_WHAT THE EXERCISE ASKS_
Using the entries below, output exactly the line containing "Update index.html" and all lines that follow it to the end.

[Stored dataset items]
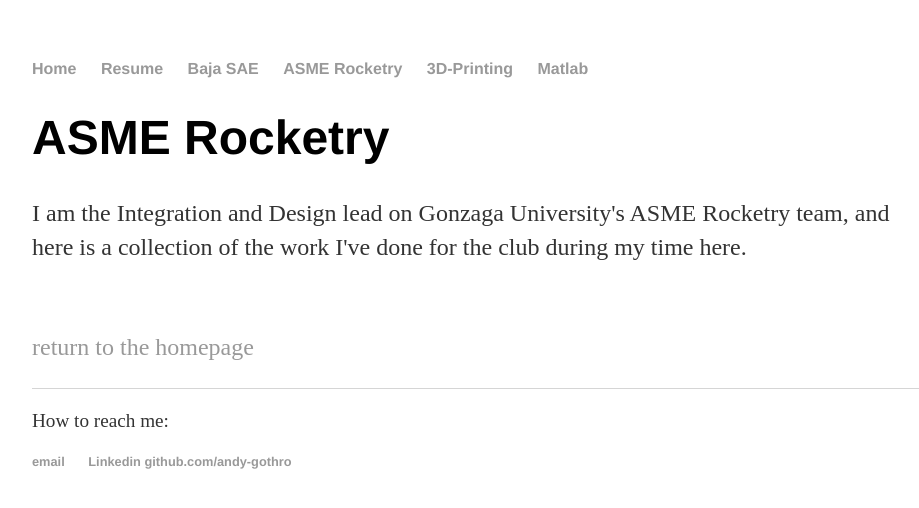
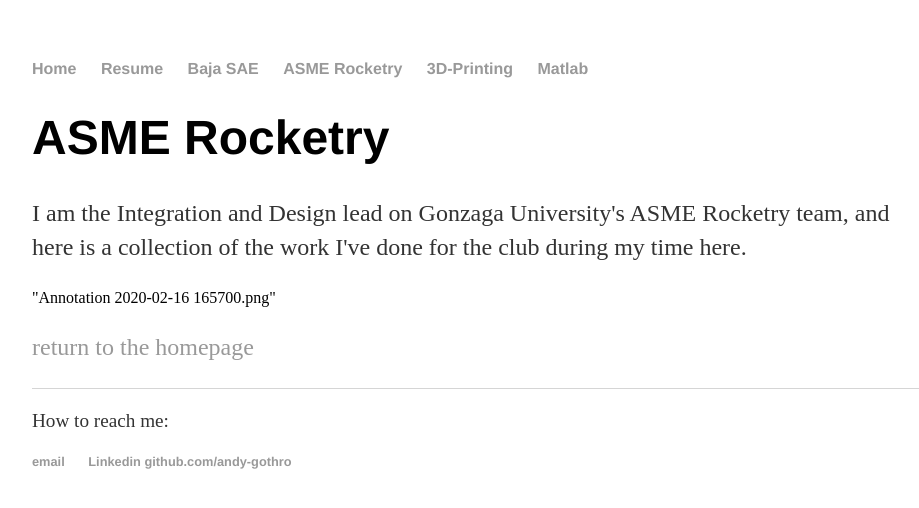
Before and after one commit to andy-gothro/andy-gothro.github.io, a Jekyll site: the page built from ASME Rocketry/index.html, in a window 1280 px wide. Shown: the top 508 px of the page, without its empty margins (160-1079 px from the left). Built offline with Jekyll 4.4.1, drawn with Linux system fonts in a browser that asks for light colours.

Commit message:
Update index.html

```diff
--- a/ASME Rocketry/index.html
+++ b/ASME Rocketry/index.html
@@ -5,6 +5,6 @@
     <div class="blurb">
       <h1>ASME Rocketry</h1>
         <p>I am the Integration and Design lead on Gonzaga University's ASME Rocketry team, and here is a collection of the work I've done for the club during my time here.</p>
-				<img><a href=Annotation 2020-02-16 165700.png></a></img>
+				<img>"Annotation 2020-02-16 165700.png"</img>
 				<p><a href="/index">return to the homepage </a></p>
     </div><!-- /.blurb -->
```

_EXERCISE RESPONSE_
Update index.html

```diff
--- a/ASME Rocketry/index.html
+++ b/ASME Rocketry/index.html
@@ -5,6 +5,6 @@
     <div class="blurb">
       <h1>ASME Rocketry</h1>
         <p>I am the Integration and Design lead on Gonzaga University's ASME Rocketry team, and here is a collection of the work I've done for the club during my time here.</p>
-				<img><a href=Annotation 2020-02-16 165700.png></a></img>
+				<img>"Annotation 2020-02-16 165700.png"</img>
 				<p><a href="/index">return to the homepage </a></p>
     </div><!-- /.blurb -->
```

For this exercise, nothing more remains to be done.